▶ _Work required_
Where in the listing does the word "screenHeight" appear? Report each line that holds it.

▶ _Data extract_

- Opening Delimiter -

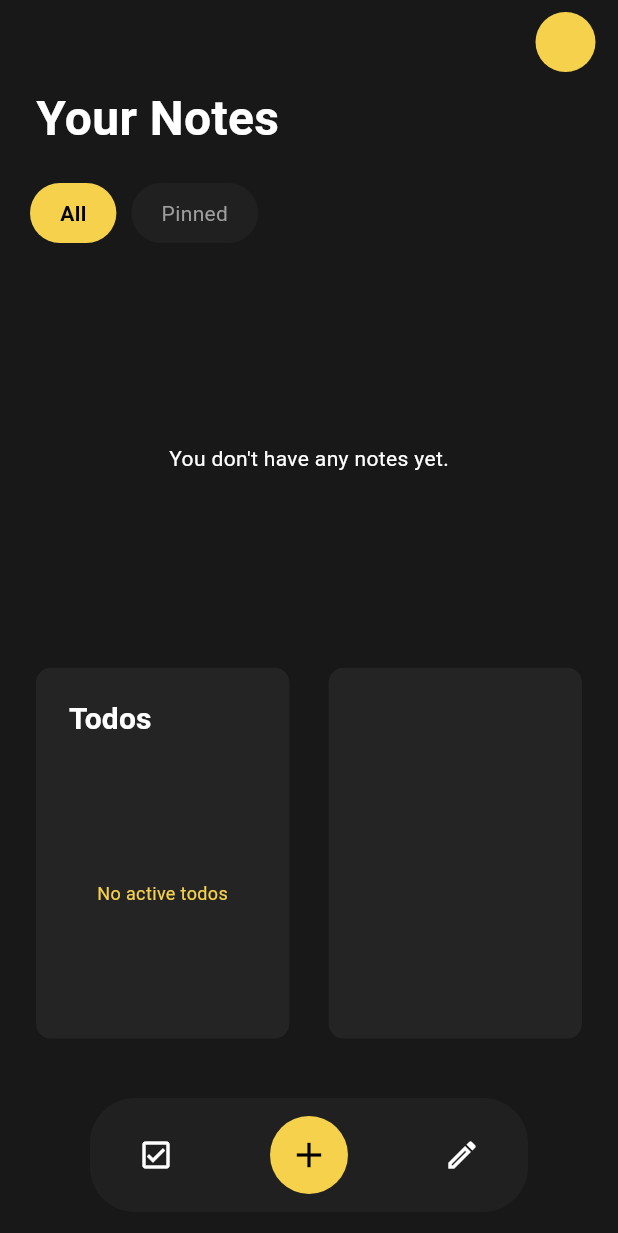
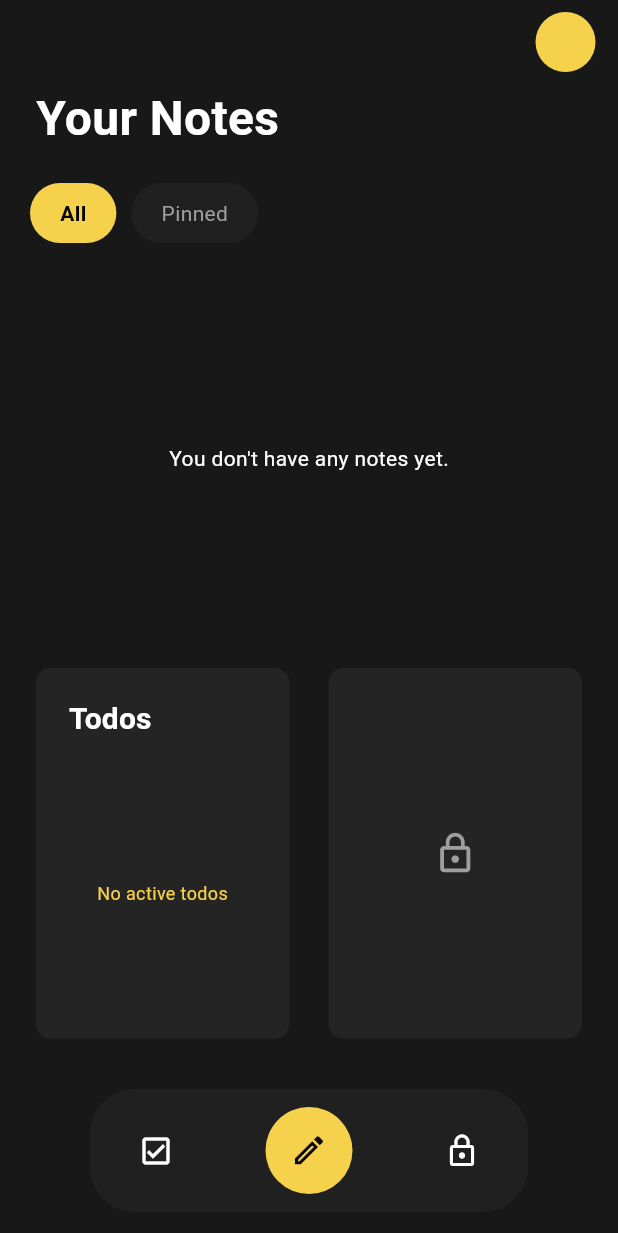
Before and after one commit to Sciege/NoteIt, a Flutter app: the screen it shows after launch, on a phone screen of 412 x 824 dp. Shown: the top 1233 px of the screen. Run offline on Flutter 3.47's test engine with Material 3 defaults, Android fonts, the phone set to English and light mode, and no system bars; our stand-ins replace freezed_annotation, hive, hive_flutter; accounts and stored records are empty.

Commit message:
re-structuring home_page looks & private notes look

```diff
--- a/lib/presentation/pages/home_page.dart
+++ b/lib/presentation/pages/home_page.dart
@@ -22,6 +22,7 @@ class HomePage extends StatefulWidget {
 }
 
 class _HomePageState extends State<HomePage> {
+  Color lockColor = Colors.grey;
   int _selectedTab = 0; // Changes when clicked
   final ScrollController _scrollController = ScrollController();
 
@@ -116,87 +117,8 @@ class _HomePageState extends State<HomePage> {
               padding: const EdgeInsets.symmetric(horizontal: 24.0),
               child: Row(
                 children: [
-                  Container(
-                    height: screenHeight * 0.3,
-                    width: screenWidth * 0.41,
-                    padding: const EdgeInsets.all(10),
-                    decoration: BoxDecoration(
-                      color: const Color(0xFF242424),
-                      borderRadius: BorderRadius.circular(10),
-                    ),
-                    child: ValueListenableBuilder<Box<hiveTodo.Todolist>>(
-                      valueListenable: Hive.box<hiveTodo.Todolist>(
-                        'todos',
-                      ).listenable(),
-                      builder: (context, box, _) {
-                        // Filter not done
-                        //TODO
-                        final domainTodos = box.keys.map((key) {
-                          final hiveTodo_ = box.get(key)!;
-                          return domainTodo.Todolist(
-                            key: key,
-                            todolist: hiveTodo_.todoList,
-                            description: hiveTodo_.description,
-                            isDone: hiveTodo_.isDone,
-                          );
-                        }).toList();
-
-                        final activeTodos = domainTodos
-                            .where((todo) => !todo.isDone)
-                            .toList();
-
-                          Widget contentWidget;
-                        if (activeTodos.isEmpty) {
-                           contentWidget =
-                          const Center(
-                            child: Text(
-                              'No active todos',
-                              style: TextStyle(
-                                color: Color(0xFFF6D14C),
-                                fontSize: 12,
-                              ),
-                              textAlign: TextAlign.center,
-                            ),
-                          );
-                        } else {
-                          contentWidget = ListView.builder(
-                            itemCount: activeTodos.length,
-                            itemBuilder: (context, index) {
-                              final todo = activeTodos[index];
-                              return _buildtoDoCard(todo);
-                            },
-                          );
-                        }
-                        return Column(
-                          crossAxisAlignment: CrossAxisAlignment.start,
-                          children: [
-                            // THE PERMANENT TITLE
-                            TextButton(
-                              onPressed: () {
-                                Navigator.push(
-                                  context,
-                                  MaterialPageRoute(
-                                    builder: (context) => TodosPage(),
-                                  ),
-                                );
-                              },
-                              child: Text(
-                                'Todos',
-                                style: TextStyle(
-                                  color: Colors.white,
-                                  fontSize: 20,
-                                  fontWeight: FontWeight.bold,
-                                ),
-                              ),
-                            ),
-                            const SizedBox(height: 5),
-                            Expanded(child: contentWidget),
-                          ],
-                        );
-                      },
-                    ),
-                  ),
                   //_buildTodoList(screenHeight, screenWidth, hiveTodo),
+                  _todosCard(screenHeight, screenWidth),
                   const Spacer(),
                   _buildPrivate(screenHeight, screenWidth),
                 ],
@@ -254,6 +176,81 @@ class _HomePageState extends State<HomePage> {
     );
   }
 
+  Widget _todosCard(screenHeight, screenWidth) {
+    return Container(
+      height: screenHeight * 0.3,
+      width: screenWidth * 0.41,
+      padding: const EdgeInsets.all(10),
+      decoration: BoxDecoration(
+        color: const Color(0xFF242424),
+        borderRadius: BorderRadius.circular(10),
+      ),
+      child: ValueListenableBuilder<Box<hiveTodo.Todolist>>(
+        valueListenable: Hive.box<hiveTodo.Todolist>('todos').listenable(),
+        builder: (context, box, _) {
+          // Filter not done
+          //TODO
+          final domainTodos = box.keys.map((key) {
+            final hiveTodo_ = box.get(key)!;
+            return domainTodo.Todolist(
+              key: key,
+              todolist: hiveTodo_.todoList,
+              description: hiveTodo_.description,
+              isDone: hiveTodo_.isDone,
+            );
+          }).toList();
+
+          final activeTodos = domainTodos
+              .where((todo) => !todo.isDone)
+              .toList();
+
+          Widget contentWidget;
+          if (activeTodos.isEmpty) {
+            contentWidget = const Center(
+              child: Text(
+                'No active todos',
+                style: TextStyle(color: Color(0xFFF6D14C), fontSize: 12),
+                textAlign: TextAlign.center,
+              ),
+            );
+          } else {
+            contentWidget = ListView.builder(
+              itemCount: activeTodos.length,
+              itemBuilder: (context, index) {
+                final todo = activeTodos[index];
+                return _buildtoDoCard(todo);
+              },
+            );
+          }
+          return Column(
+            crossAxisAlignment: CrossAxisAlignment.start,
+            children: [
+              // THE PERMANENT TITLE
+              TextButton(
+                onPressed: () {
+                  Navigator.push(
+                    context,
+                    MaterialPageRoute(builder: (context) => TodosPage()),
+                  );
+                },
+                child: Text(
+                  'Todos',
+                  style: TextStyle(
+                    color: Colors.white,
+                    fontSize: 20,
+                    fontWeight: FontWeight.bold,
+                  ),
+                ),
+              ),
+              const SizedBox(height: 5),
+              Expanded(child: contentWidget),
+            ],
+          );
+        },
+      ),
+    );
+  }
+
   Widget _buildPrivate(double screenHeight, double screenWidth) {
     return Container(
       height: screenHeight * 0.3,
@@ -262,6 +259,16 @@ class _HomePageState extends State<HomePage> {
       decoration: BoxDecoration(
         color: const Color(0xFF242424),
         borderRadius: BorderRadius.circular(10),
+      ),
+      child: Center(
+        child: GestureDetector(
+          child: IconButton(
+            color: lockColor,
+            onPressed: () {},
+            iconSize: 30,
+            icon: Icon(Icons.lock_outline),
+          ),
+        ),
       ),
     );
   }
@@ -381,22 +388,35 @@ class _HomePageState extends State<HomePage> {
 
             const Spacer(),
             Container(
-              padding: const EdgeInsets.all(12),
+              padding: const EdgeInsets.all(5),
               decoration: const BoxDecoration(
                 color: Color(0xFFF6D14C),
                 shape: BoxShape.circle,
               ),
-              child: const Icon(Icons.add, color: Colors.black, size: 28),
+              child: IconButton(
+                icon: const Icon(
+                  Icons.edit_outlined,
+                  color: Colors.black,
+                  size: 25,
+                ),
+
+                onPressed: () {
+                  Navigator.push(
+                    context,
+                    MaterialPageRoute(builder: (context) => const NotesPage()),
+                  );
+                },
+              ),
             ),
 
             const Spacer(),
-
             IconButton(
-              icon: const Icon(Icons.edit_outlined, color: Colors.white),
+              icon: const Icon(Icons.lock_outline, color: Colors.white),
               onPressed: () {
                 Navigator.push(
                   context,
-                  MaterialPageRoute(builder: (context) => const NotesPage()),
+                  //todo set up
+                  MaterialPageRoute(builder: (context) => TodolistPage()),
                 );
               },
             ),
```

- Closing Delimiter -

▶ _Response box_
-                    height: screenHeight * 0.3,
                   //_buildTodoList(screenHeight, screenWidth, hiveTodo),
+                  _todosCard(screenHeight, screenWidth),
                   _buildPrivate(screenHeight, screenWidth),
+  Widget _todosCard(screenHeight, screenWidth) {
+      height: screenHeight * 0.3,
   Widget _buildPrivate(double screenHeight, double screenWidth) {
       height: screenHeight * 0.3,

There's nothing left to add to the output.